Outside, a woman with an aluminum bat was whacking two vehicles in the parking lot, smashing windows, mirrors and lights, and puncturing all the tires.

Battalion Chief Ron Roysum, who watched a video of the incident, said the woman then got into her vehicle, drove to the front of the station and shattered two windows of the station’s training room before fleeing.

Rachael Seivertson, 29, a former Hopland volunteer firefighter, was arrested late Sunday afternoon by Mendocino County sheriff’s deputies, suspected of felony vandalism, assault on a deputy, evading arrest and violating her probation. On Monday she remained in custody, held without bail.

It’s been about eight years since Seivertson volunteered in Hopland. Fire officials Monday praised her efforts and abilities, saying they knew of no issues between her and the department. After leaving Hopland, she’d worked a couple of seasons for Cal Fire but left the state agency about six years ago, officials said.

“We’re all still in shock. We don’t know what set her off,” Hopland Fire Chief Mitch Franklin said. “It’s devastating what she did to our fire house and our vehicles. We use them all the time. It’s a huge hit for us.”

The Hopland vandalism is the second such crime in days. Law officials also are investigating a similar case from last week at the Cal Fire Hopland station. Two personal vehicles belonging to firefighters had smashed windows and slashed tires, according to Cal Fire.

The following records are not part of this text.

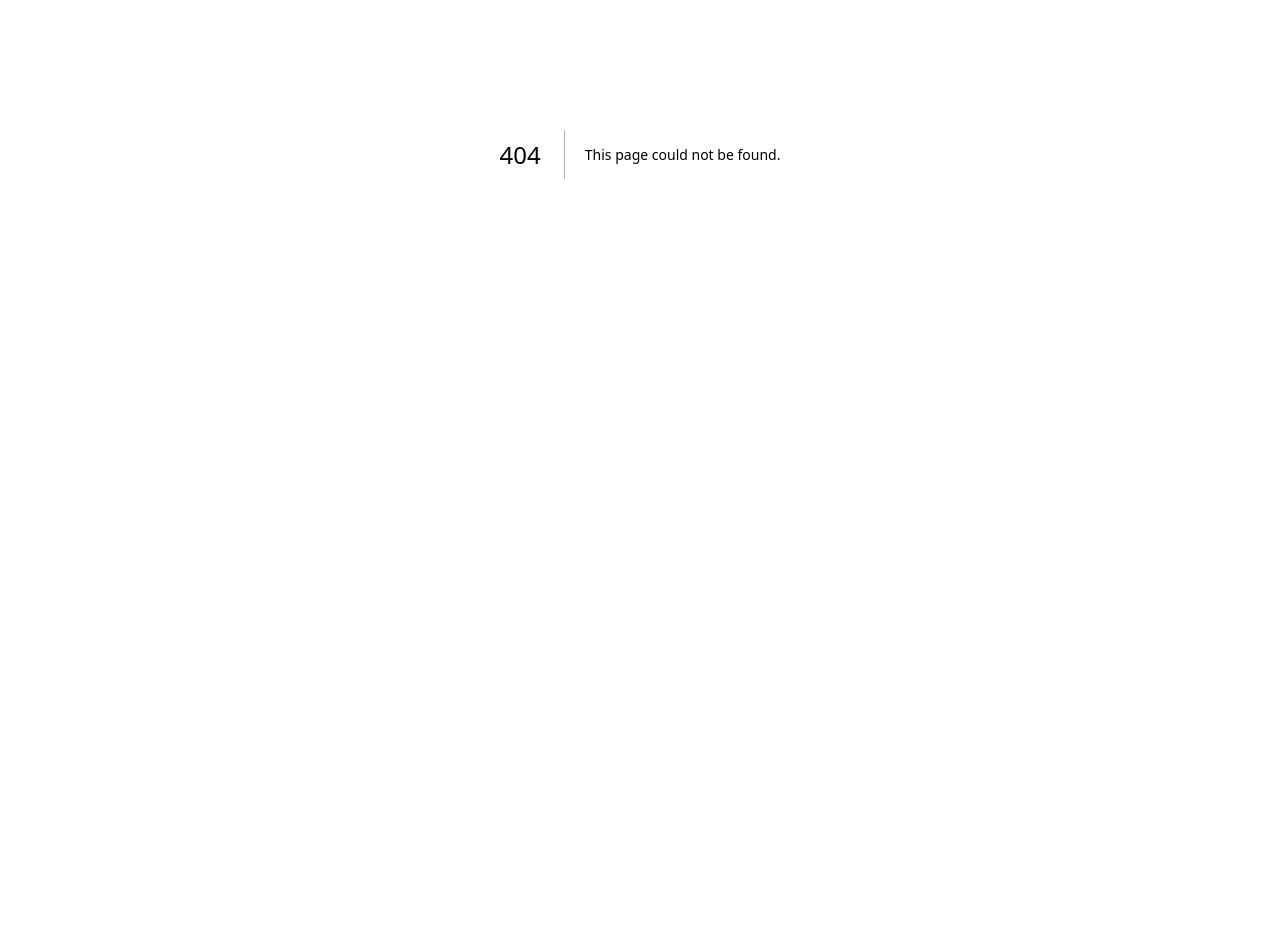
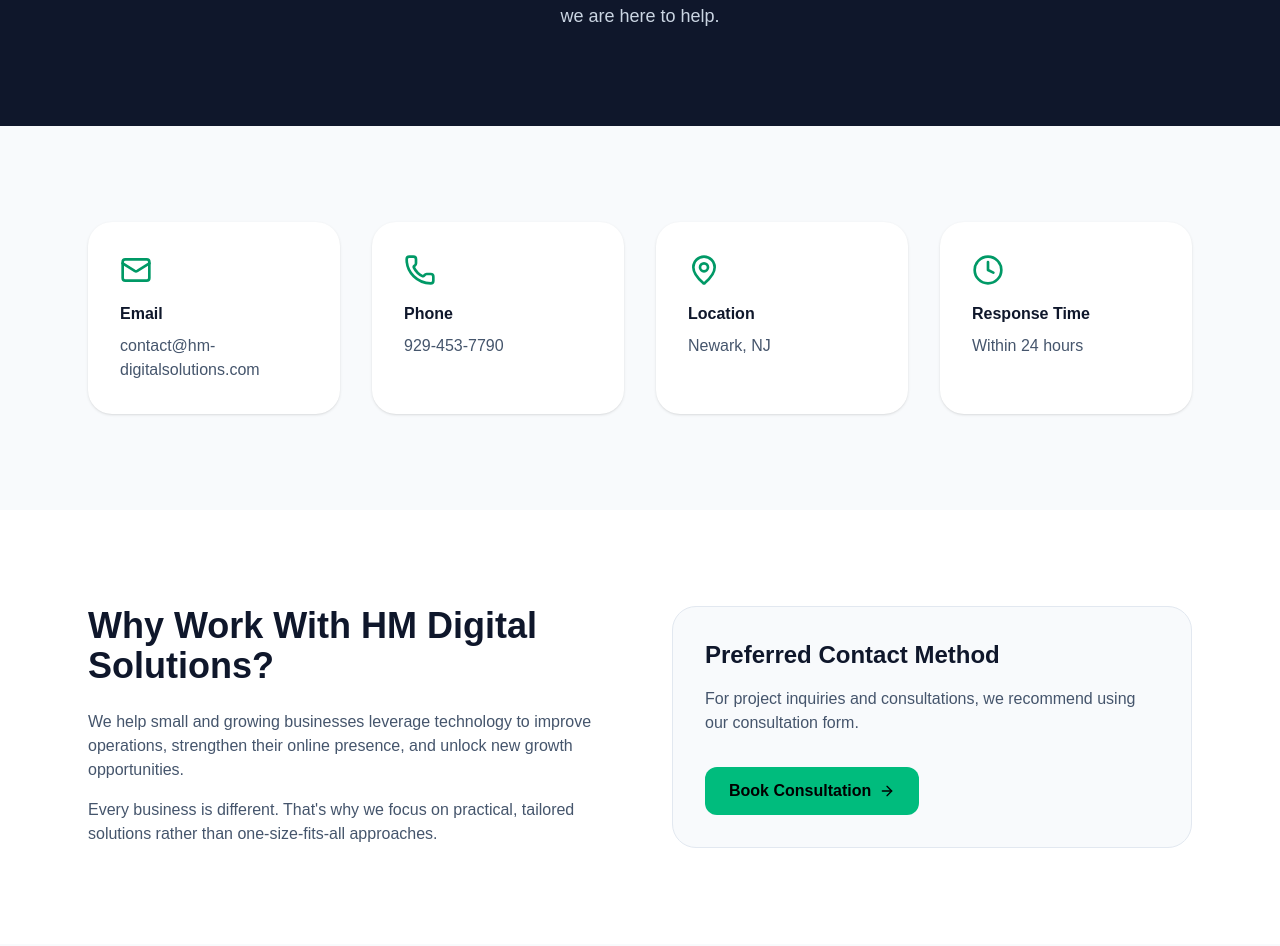
Before and after one commit to Hazichomwarr/hm-digital-solutions, a Next.js app: page /contact in a window 1280 px wide. Before the commit this address had no page. Shown: the part 246-1192 px from the top of the page. Before the commit the page ends 800 px from the top, so only its background shows below. Built offline with nearby package versions, Linux system fonts and the light colour scheme.

Commit message:
feat: Add contact page

```diff
--- /dev/null
+++ b/app/contact/page.tsx
@@ -0,0 +1,160 @@
+import Link from "next/link";
+import { Mail, Phone, MapPin, Clock, ArrowRight } from "lucide-react";
+
+export default function ContactPage() {
+  return (
+    <div>
+      {/* Hero */}
+      <section className="bg-slate-900">
+        <div className="mx-auto max-w-6xl px-6 py-24 text-center">
+          <p className="font-semibold uppercase tracking-widest text-emerald-400">
+            Contact Us
+          </p>
+
+          <h1 className="mt-4 text-5xl font-bold text-white md:text-6xl">
+            Let{"'"}s Talk About Your Business
+          </h1>
+
+          <p className="mx-auto mt-6 max-w-3xl text-lg text-slate-300">
+            Whether you need a website, automation, technical support, or
+            business technology guidance, we are here to help.
+          </p>
+        </div>
+      </section>
+
+      {/* Contact Cards */}
+      <section className="bg-slate-50 py-24">
+        <div className="mx-auto max-w-6xl px-6">
+          <div className="grid gap-8 md:grid-cols-2 lg:grid-cols-4">
+            <article className="rounded-3xl bg-white p-8 shadow-sm">
+              <Mail className="h-8 w-8 text-emerald-600" />
+
+              <h2 className="mt-4 font-bold text-slate-900">Email</h2>
+
+              <p className="mt-2 text-slate-600">
+                contact@hm-digitalsolutions.com
+              </p>
+            </article>
+
+            <article className="rounded-3xl bg-white p-8 shadow-sm">
+              <Phone className="h-8 w-8 text-emerald-600" />
+
+              <h2 className="mt-4 font-bold text-slate-900">Phone</h2>
+
+              <p className="mt-2 text-slate-600">929-453-7790</p>
+            </article>
+
+            <article className="rounded-3xl bg-white p-8 shadow-sm">
+              <MapPin className="h-8 w-8 text-emerald-600" />
+
+              <h2 className="mt-4 font-bold text-slate-900">Location</h2>
+
+              <p className="mt-2 text-slate-600">Newark, NJ</p>
+            </article>
+
+            <article className="rounded-3xl bg-white p-8 shadow-sm">
+              <Clock className="h-8 w-8 text-emerald-600" />
+
+              <h2 className="mt-4 font-bold text-slate-900">Response Time</h2>
+
+              <p className="mt-2 text-slate-600">Within 24 hours</p>
+            </article>
+          </div>
+        </div>
+      </section>
+
+      {/* Business Info */}
+      <section className="bg-white py-24">
+        <div className="mx-auto grid max-w-6xl gap-16 px-6 lg:grid-cols-2">
+          <div>
+            <h2 className="text-4xl font-bold text-slate-900">
+              Why Work With HM Digital Solutions?
+            </h2>
+
+            <p className="mt-6 text-slate-600">
+              We help small and growing businesses leverage technology to
+              improve operations, strengthen their online presence, and unlock
+              new growth opportunities.
+            </p>
+
+            <p className="mt-4 text-slate-600">
+              Every business is different. That{"'"}s why we focus on practical,
+              tailored solutions rather than one-size-fits-all approaches.
+            </p>
+          </div>
+
+          <div className="rounded-3xl border border-slate-200 bg-slate-50 p-8">
+            <h3 className="text-2xl font-bold text-slate-900">
+              Preferred Contact Method
+            </h3>
+
+            <p className="mt-4 text-slate-600">
+              For project inquiries and consultations, we recommend using our
+              consultation form.
+            </p>
+
+            <Link
+              href="/book-consultation"
+              className="mt-8 inline-flex items-center gap-2 rounded-xl bg-emerald-500 px-6 py-3 font-semibold text-black transition hover:bg-emerald-400"
+            >
+              Book Consultation
+              <ArrowRight className="h-4 w-4" />
+            </Link>
+          </div>
+        </div>
+      </section>
+
+      {/* FAQ */}
+      <section className="bg-slate-50 py-24">
+        <div className="mx-auto max-w-4xl px-6">
+          <h2 className="text-center text-4xl font-bold text-slate-900">
+            Frequently Asked Questions
+          </h2>
+
+          <div className="mt-12 space-y-6">
+            <div className="rounded-2xl bg-white p-6">
+              <h3 className="font-bold text-slate-900">
+                Do you work with small businesses?
+              </h3>
+
+              <p className="mt-2 text-slate-600">
+                Yes. We specialize in helping small and growing businesses
+                implement practical technology solutions.
+              </p>
+            </div>
+
+            <div className="rounded-2xl bg-white p-6">
+              <h3 className="font-bold text-slate-900">
+                How much do your services cost?
+              </h3>
+
+              <p className="mt-2 text-slate-600">
+                Pricing depends on project scope. Schedule a consultation for a
+                tailored quote.
+              </p>
+            </div>
+
+            <div className="rounded-2xl bg-white p-6">
+              <h3 className="font-bold text-slate-900">
+                How quickly can we get started?
+              </h3>
+
+              <p className="mt-2 text-slate-600">
+                Most projects can begin shortly after the initial consultation
+                and planning phase.
+              </p>
+            </div>
+          </div>
+
+          <Link
+            href="/book-consultation"
+            className="mt-8 inline-flex items-center gap-2 rounded-xl bg-emerald-500 px-6 py-3 font-semibold text-black transition hover:bg-emerald-400"
+          >
+            Request Consultation
+            <ArrowRight className="h-4 w-4" />
+          </Link>
+        </div>
+      </section>
+    </div>
+  );
+}
--- a/components/landing/layout/FooterNewsletter.tsx
+++ b/components/landing/layout/FooterNewsletter.tsx
@@ -1,3 +1,4 @@
+//components/landing/layout/footerNewsletter.tsx
 import { Send } from "lucide-react";
 
 export default function FooterNewsletter() {
```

“We’re unsure if it’s related, except it’s the same M.O.,” Franklin said.

Fire officials said Seiverston’s assault was seen by at least three people and caught on surveillance video. In addition to the engineer, two people at a nearby gas station who walked over to see what was happening saw Seiverston, Franklin said. Deputies were called and Franklin also responded, arriving to see the woman driving away. He followed her for miles out Feliz Creek Road to a house, where he was joined by several deputies.

The woman ran from the house, heading down a creek bed before racing up steep hillsides, Franklin said. Five deputies, three Hopland firefighters and a Cal Fire firefighter chased after her for a few hours, unsuccessfully searching the area.

“She gave us all a good run,” Franklin said.

Hours later, deputies learned the woman was back at the house where she’d reportedly barricaded herself in the attic, according to the chief, who said she’d swung at a deputy with a crowbar during her arrest.

Hopland now needs to find at least $20,000 in replacement costs for the damaged parts of the Dodge Ram and Ford Expedition, the chief said, but that would be much higher if the vehicles need replacing.

Roysum said the department was “cash-strapped” and would have to use money slated for training and gear for truck repairs instead.

Firefighters still can respond to calls with department fire engines. But the trucks, which carry a variety of equipment, typically are used by volunteers not yet trained to drive fire engines. First-arriving volunteers head out on the engines and others come to the station for gear and take the utility trucks.

Without them, volunteers have to use their own vehicles for calls. Hopland has 14 volunteers and two paid firefighters, including the chief. In 2017 the department ran 330 calls and sent an engine on numerous strike teams totaling 65 days out of their jurisdiction.

“It’s not just a shot to us, but the entire community,” Roysum said. “We’re a volunteer department and we’re what the community needs to take care of fire safety.”

Show Comment